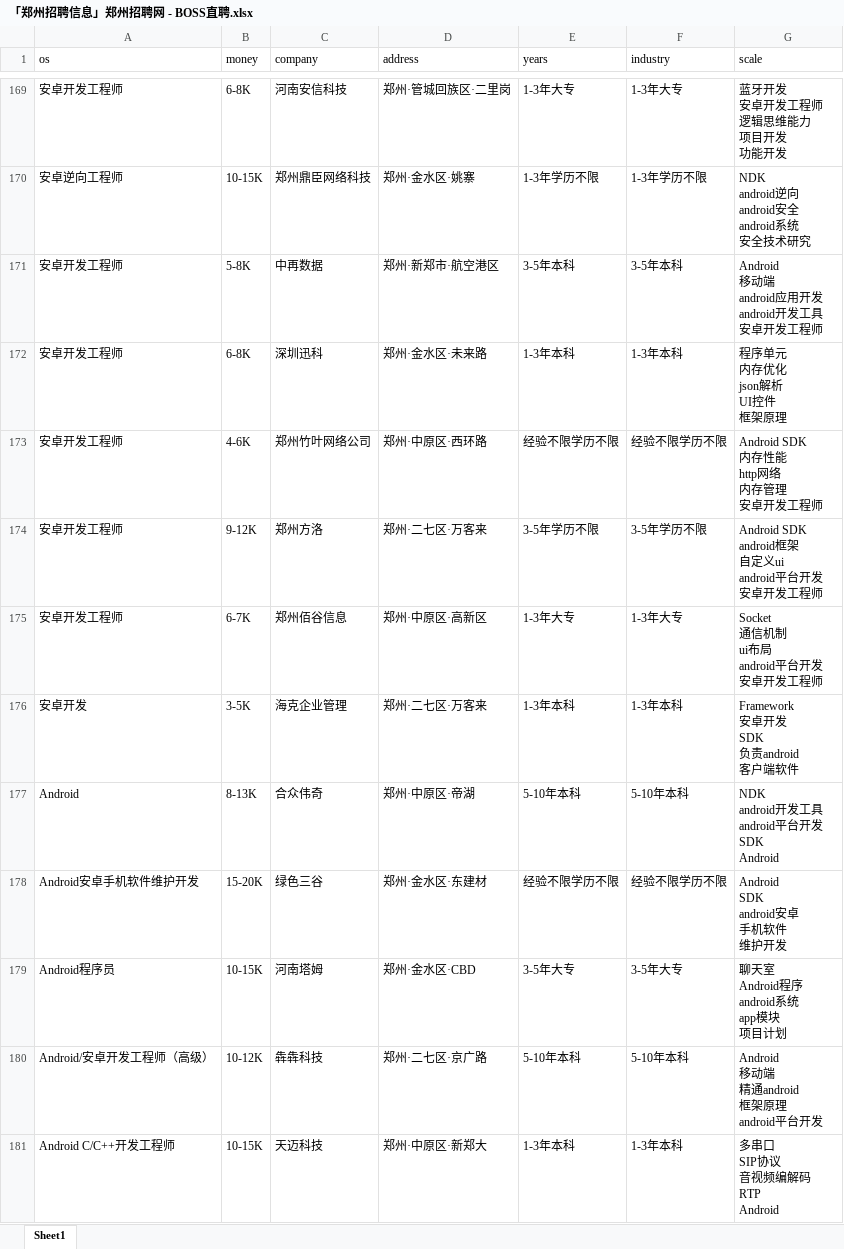
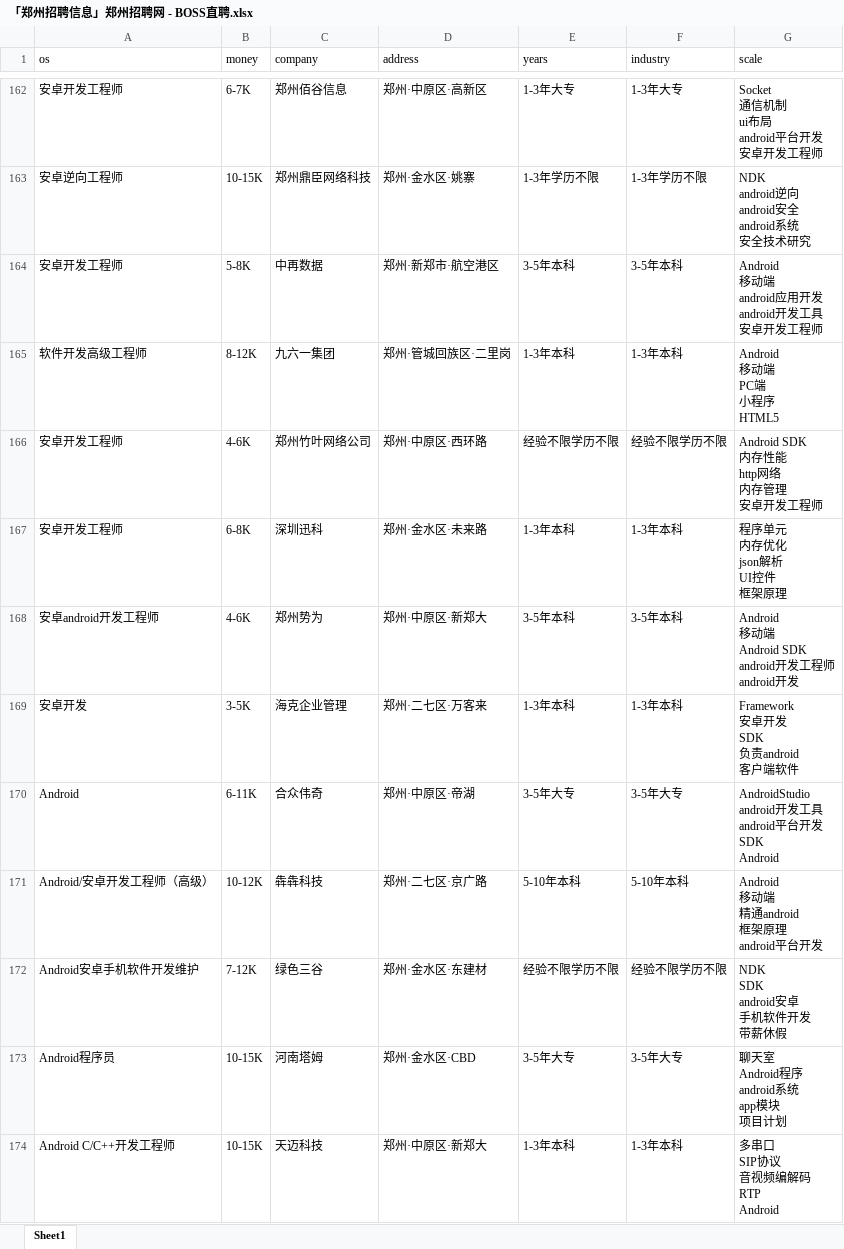
Before and after one commit to leigong2/AskQuastionApp, an Excel workbook: app/src/main/assets/「郑州招聘信息」郑州招聘网 - BOSS直聘.xlsx, sheet Sheet1, drawn as a sheet; only a part is shown, gaps mark what is left out; values as stored, in another font and other column widths than the file's, no borders; removed rows and columns are numbered as before the commit, all else as after; ↵ is a line break in a cell; the diff covers the shown part only; the diff names each change by its address in the sheet, - before the commit and + after, or states it on an @@ line.

```diff
--- a/app/src/main/assets/「郑州招聘信息」郑州招聘网 - BOSS直聘.xlsx (sheet Sheet1)
+++ b/app/src/main/assets/「郑州招聘信息」郑州招聘网 - BOSS直聘.xlsx (sheet Sheet1)
-B162 (money): 6-8K
+B162 (money): 6-7K
-C162 (company): 河南安信科技
+C162 (company): 郑州佰谷信息
-D162 (address): 郑州·管城回族区·二里岗
+D162 (address): 郑州·中原区·高新区
-G162 (scale): 蓝牙开发 ↵ 安卓开发工程师 ↵ 逻辑思维能力 ↵ 项目开发 ↵ 功能开发
+G162 (scale): Socket ↵ 通信机制 ↵ ui布局 ↵ android平台开发 ↵ 安卓开发工程师
@@ row 162 moved to row 165: 软件开发高级工程师 @@
@@ row 173 moved to row 166: 安卓开发工程师 @@
@@ row 174 moved to row 145: 安卓开发工程师 @@
-row 175: 安卓开发工程师 | 6-7K | 郑州佰谷信息 | 郑州·中原区·高新区 | 1-3年大专 | 1-3年大专 | Socket ↵ 通信机制 ↵ ui布局 ↵ android平台开发 ↵ 安卓开发工程师
@@ row 165 moved to row 168: 安卓android开发工程师 @@
-B170 (money): 8-13K
+B170 (money): 6-11K
-E170 (years): 5-10年本科
+E170 (years): 3-5年大专
-F170 (industry): 5-10年本科
+F170 (industry): 3-5年大专
-G170 (scale): NDK ↵ android开发工具 ↵ android平台开发 ↵ SDK ↵ Android
+G170 (scale): AndroidStudio ↵ android开发工具 ↵ android平台开发 ↵ SDK ↵ Android
@@ row 180 moved to row 171: Android/安卓开发工程师（高级） @@
-A172 (os): Android安卓手机软件维护开发
+A172 (os): Android安卓手机软件开发维护
-B172 (money): 15-20K
+B172 (money): 7-12K
-G172 (scale): Android ↵ SDK ↵ android安卓 ↵ 手机软件 ↵ 维护开发
+G172 (scale): NDK ↵ SDK ↵ android安卓 ↵ 手机软件开发 ↵ 带薪休假
```
Also changed, not shown: 16 added rows, 15 removed rows, 151 moved rows and 9 edited cells elsewhere in this sheet, app/src/main/assets/【郑州招聘信息_郑州招聘_郑州招聘网】-郑州猎聘.xlsx, app/src/main/assets/企业最新招聘信息_求职信息_找工作上智联招聘.xlsx, 2 other files.
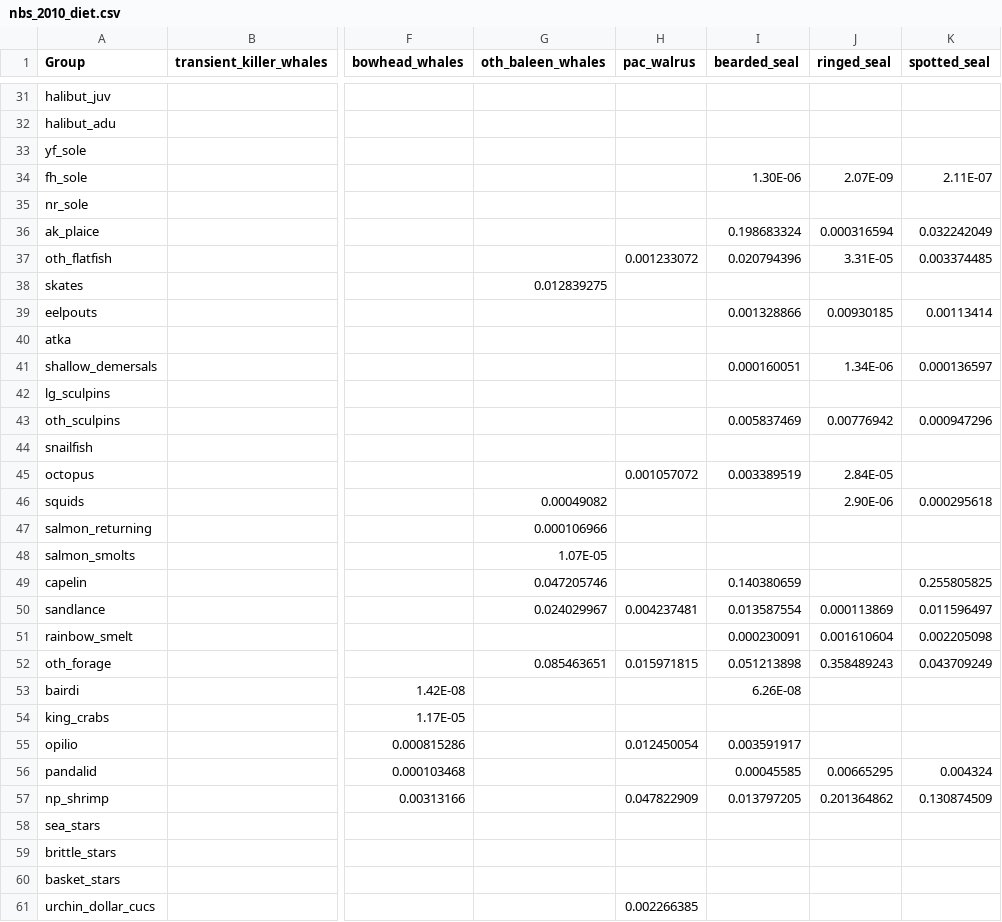
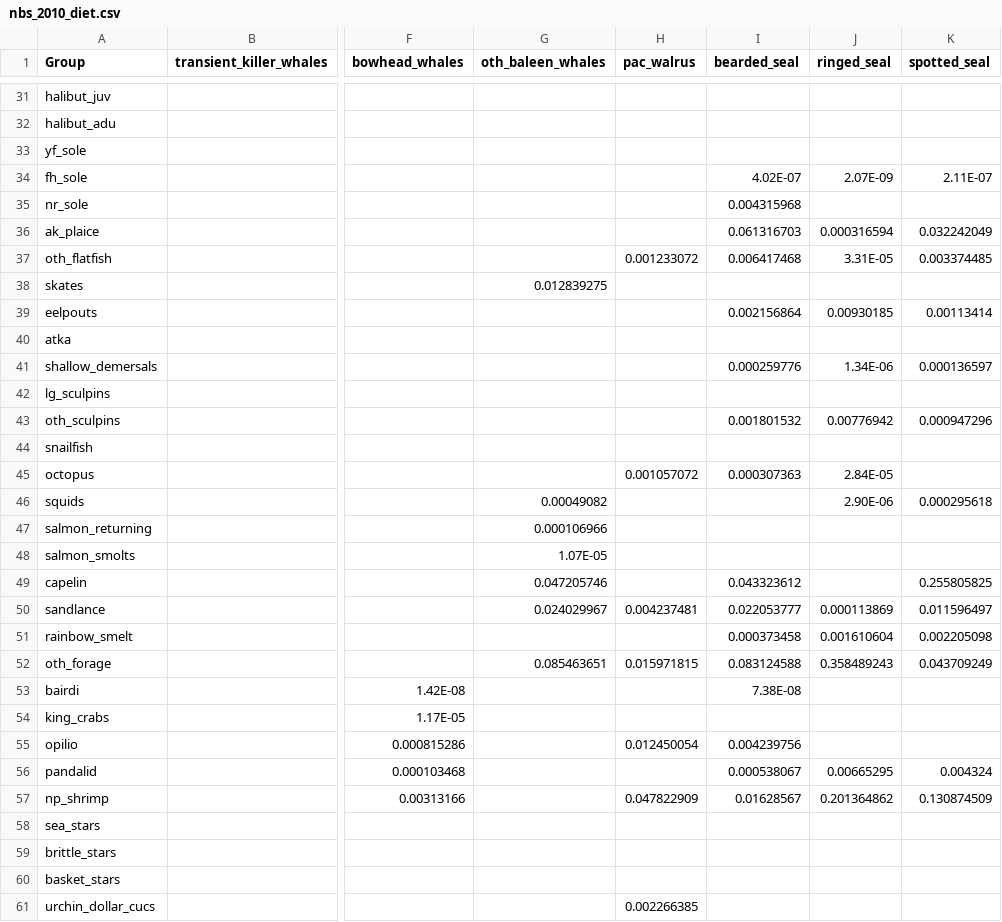
Before and after one commit to aw2113/aclim_nbs_rpath, a CSV file: model/nbs_2010_diet.csv, drawn as a sheet; only a part is shown, gaps mark what is left out; the diff covers the shown part only; the diff names each change by its address in the sheet, - before the commit and + after, or states it on an @@ line.

Commit message:
Updated bearded seal diet, now 65% inverts, 30% fish, and 5% amphipods, mysids, and octopus. Also added nr_sole, polychaetes, and mysids to diet comp.

```diff
--- a/model/nbs_2010_diet.csv
+++ b/model/nbs_2010_diet.csv
-I34 (bearded_seal): 1.30E-06
+I34 (bearded_seal): 4.02E-07
-I35 (bearded_seal): (empty)
+I35 (bearded_seal): 0.004315968
-I36 (bearded_seal): 0.198683324
+I36 (bearded_seal): 0.061316703
-I37 (bearded_seal): 0.020794396
+I37 (bearded_seal): 0.006417468
-I39 (bearded_seal): 0.001328866
+I39 (bearded_seal): 0.002156864
-I41 (bearded_seal): 0.000160051
+I41 (bearded_seal): 0.000259776
-I43 (bearded_seal): 0.005837469
+I43 (bearded_seal): 0.001801532
-I45 (bearded_seal): 0.003389519
+I45 (bearded_seal): 0.000307363
-I49 (bearded_seal): 0.140380659
+I49 (bearded_seal): 0.043323612
-I50 (bearded_seal): 0.013587554
+I50 (bearded_seal): 0.022053777
-I51 (bearded_seal): 0.000230091
+I51 (bearded_seal): 0.000373458
-I52 (bearded_seal): 0.051213898
+I52 (bearded_seal): 0.083124588
-I53 (bearded_seal): 6.26E-08
+I53 (bearded_seal): 7.38E-08
-I55 (bearded_seal): 0.003591917
+I55 (bearded_seal): 0.004239756
-I56 (bearded_seal): 0.00045585
+I56 (bearded_seal): 0.000538067
-I57 (bearded_seal): 0.013797205
+I57 (bearded_seal): 0.01628567
```
Also changed, not shown: 12 edited cells elsewhere in this file.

- - -

[Directions for this task]: Return every entry word for word, leaving the pictures out.

[Finished task]:
Before and after one commit to leigong2/AskQuastionApp, an Excel workbook: app/src/main/assets/「郑州招聘信息」郑州招聘网 - BOSS直聘.xlsx, sheet Sheet1, drawn as a sheet; only a part is shown, gaps mark what is left out; values as stored, in another font and other column widths than the file's, no borders; removed rows and columns are numbered as before the commit, all else as after; ↵ is a line break in a cell; the diff covers the shown part only; the diff names each change by its address in the sheet, - before the commit and + after, or states it on an @@ line.

```diff
--- a/app/src/main/assets/「郑州招聘信息」郑州招聘网 - BOSS直聘.xlsx (sheet Sheet1)
+++ b/app/src/main/assets/「郑州招聘信息」郑州招聘网 - BOSS直聘.xlsx (sheet Sheet1)
-B162 (money): 6-8K
+B162 (money): 6-7K
-C162 (company): 河南安信科技
+C162 (company): 郑州佰谷信息
-D162 (address): 郑州·管城回族区·二里岗
+D162 (address): 郑州·中原区·高新区
-G162 (scale): 蓝牙开发 ↵ 安卓开发工程师 ↵ 逻辑思维能力 ↵ 项目开发 ↵ 功能开发
+G162 (scale): Socket ↵ 通信机制 ↵ ui布局 ↵ android平台开发 ↵ 安卓开发工程师
@@ row 162 moved to row 165: 软件开发高级工程师 @@
@@ row 173 moved to row 166: 安卓开发工程师 @@
@@ row 174 moved to row 145: 安卓开发工程师 @@
-row 175: 安卓开发工程师 | 6-7K | 郑州佰谷信息 | 郑州·中原区·高新区 | 1-3年大专 | 1-3年大专 | Socket ↵ 通信机制 ↵ ui布局 ↵ android平台开发 ↵ 安卓开发工程师
@@ row 165 moved to row 168: 安卓android开发工程师 @@
-B170 (money): 8-13K
+B170 (money): 6-11K
-E170 (years): 5-10年本科
+E170 (years): 3-5年大专
-F170 (industry): 5-10年本科
+F170 (industry): 3-5年大专
-G170 (scale): NDK ↵ android开发工具 ↵ android平台开发 ↵ SDK ↵ Android
+G170 (scale): AndroidStudio ↵ android开发工具 ↵ android平台开发 ↵ SDK ↵ Android
@@ row 180 moved to row 171: Android/安卓开发工程师（高级） @@
-A172 (os): Android安卓手机软件维护开发
+A172 (os): Android安卓手机软件开发维护
-B172 (money): 15-20K
+B172 (money): 7-12K
-G172 (scale): Android ↵ SDK ↵ android安卓 ↵ 手机软件 ↵ 维护开发
+G172 (scale): NDK ↵ SDK ↵ android安卓 ↵ 手机软件开发 ↵ 带薪休假
```
Also changed, not shown: 16 added rows, 15 removed rows, 151 moved rows and 9 edited cells elsewhere in this sheet, app/src/main/assets/【郑州招聘信息_郑州招聘_郑州招聘网】-郑州猎聘.xlsx, app/src/main/assets/企业最新招聘信息_求职信息_找工作上智联招聘.xlsx, 2 other files.
Before and after one commit to aw2113/aclim_nbs_rpath, a CSV file: model/nbs_2010_diet.csv, drawn as a sheet; only a part is shown, gaps mark what is left out; the diff covers the shown part only; the diff names each change by its address in the sheet, - before the commit and + after, or states it on an @@ line.

Commit message:
Updated bearded seal diet, now 65% inverts, 30% fish, and 5% amphipods, mysids, and octopus. Also added nr_sole, polychaetes, and mysids to diet comp.

```diff
--- a/model/nbs_2010_diet.csv
+++ b/model/nbs_2010_diet.csv
-I34 (bearded_seal): 1.30E-06
+I34 (bearded_seal): 4.02E-07
-I35 (bearded_seal): (empty)
+I35 (bearded_seal): 0.004315968
-I36 (bearded_seal): 0.198683324
+I36 (bearded_seal): 0.061316703
-I37 (bearded_seal): 0.020794396
+I37 (bearded_seal): 0.006417468
-I39 (bearded_seal): 0.001328866
+I39 (bearded_seal): 0.002156864
-I41 (bearded_seal): 0.000160051
+I41 (bearded_seal): 0.000259776
-I43 (bearded_seal): 0.005837469
+I43 (bearded_seal): 0.001801532
-I45 (bearded_seal): 0.003389519
+I45 (bearded_seal): 0.000307363
-I49 (bearded_seal): 0.140380659
+I49 (bearded_seal): 0.043323612
-I50 (bearded_seal): 0.013587554
+I50 (bearded_seal): 0.022053777
-I51 (bearded_seal): 0.000230091
+I51 (bearded_seal): 0.000373458
-I52 (bearded_seal): 0.051213898
+I52 (bearded_seal): 0.083124588
-I53 (bearded_seal): 6.26E-08
+I53 (bearded_seal): 7.38E-08
-I55 (bearded_seal): 0.003591917
+I55 (bearded_seal): 0.004239756
-I56 (bearded_seal): 0.00045585
+I56 (bearded_seal): 0.000538067
-I57 (bearded_seal): 0.013797205
+I57 (bearded_seal): 0.01628567
```
Also changed, not shown: 12 edited cells elsewhere in this file.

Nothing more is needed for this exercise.